It sometimes seems like the Tate Modern is less about the cutting edge and more a mausoleum to Contemporary Art. Aside from works in the Turbine Hall, it represents an empire more interested in expansion, than a gallery trying to make a credible contribution to the future of art.
Surely it has a responsibility to take risks, listen to the public out cry to stop taking money from BP and be a leader in expressing what art has been and could be for the public. If it wants to stay relevant in the international art scene, beyond sitting happy in a big building on the Southbank, it must start commissioning investigative and inspiring programmes, and support upcoming artists – which seem to be forgotten in a continuous stream of large scale retrospectives, save for a small space on the ground floor. Have you seen Tate Modern’s current EPC report (Energy Performance Certificate)?
Tate Britain has a team behind it that understands and projects its identity, it knows what the people want from it.
When I first read about Ruin Lust I thought it might be a pawning of Detroit and nostalgic regurgitation. In fact, it avoided this. It made connections between all that is experienced as a ruin and what one might interpret a ruin to represent. It explored the fetish of observation and discovery, rather than blandly indulging in the past.
I wouldn’t describe the show as an obsession with decay – more so, a reflection of what heritage means to a civilisation, our relationship with letting go of what has been, and what of our culture is reflected in the structures and monuments that time and change absorb.
The entrance housed my favourite painting in Tate Britain’s collection, John Martin’s apocalyptic works. You then journeyed through stories of urban deprivation, monuments to conflict and sites that have become ruins as a mark of the changing needs of society. The later was wistfully represented by Sir John Soane’s commission for Joseph Michael Gandy, to imagine his designs for the Bank of England, in the future. As an architect largely inspired by the ancient buildings of Greece and Rome, he wanted to see what his building would look like when it too had become a ruin. I wonder if he had predicted the 2008 crash?
Another favourite was Gerard Byrne’s installation 1984 and Beyond, where the artist presented a re-enactment of a discussion, published in Playboy in 1963, in which science fiction writers – including Isaac Asimov, Ray Bradbury and Arthur C. Clarke, speculate about what the world might be like in 1984.
Finally, Joe Tilson’s Wessex Portfolio perfectly illustrated the enchantment and association that makes ruins so fascinating. The work represents longing and legacy, it acts as a reminder that all things are changing, no structure is too permanent.

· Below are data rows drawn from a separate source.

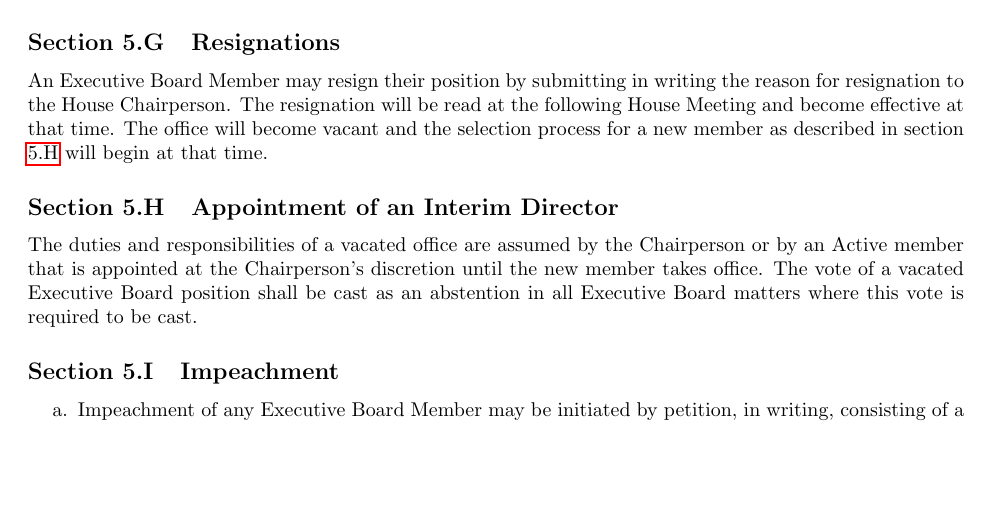
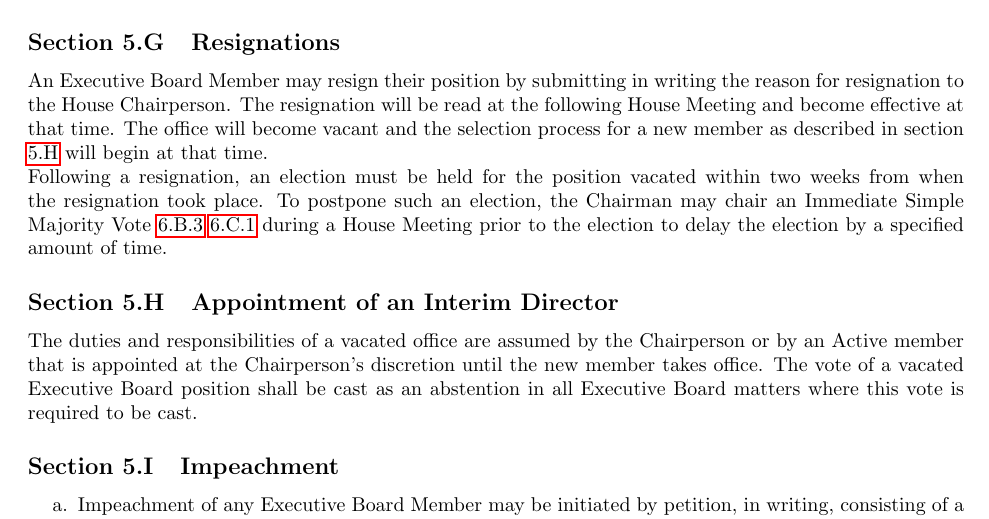
Before and after one commit to ComputerScienceHouse/Constitution, a LaTeX document (constitution.tex): part of page 24 of 29, cut so that both start at the same text, the shorter picture padded with empty space. Compiled offline with pdfLaTeX.

Commit message:
Elections are Mandatory
This has already passed but it needed to be updated.

```diff
--- a/constitution.tex
+++ b/constitution.tex
@@ -822,6 +822,8 @@ An Executive Board Member may resign their position by submitting in writing the
 The resignation will be read at the following House Meeting and become effective at that time.
 The office will become vacant and the selection process for a new member as described in section \ref{Appointment of an Interim Director} will begin at that time.
 
+Following a resignation, an election must be held for the position vacated within two weeks from when the resignation took place.
+To postpone such an election, the Chairman may chair an Immediate Simple Majority Vote \ref{Immediate Vote} \ref{Simple Majority} during a House Meeting prior to the election to delay the election by a specified amount of time.
 \asection{Appointment of an Interim Director}
 The duties and responsibilities of a vacated office are assumed by the Chairperson or by an Active member that is appointed at the Chairperson's discretion until the new member takes office.
 The vote of a vacated Executive Board position shall be cast as an abstention in all Executive Board matters where this vote is required to be cast.
```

On show as part of:
Tate Britain, London
4 March – 18 May 2014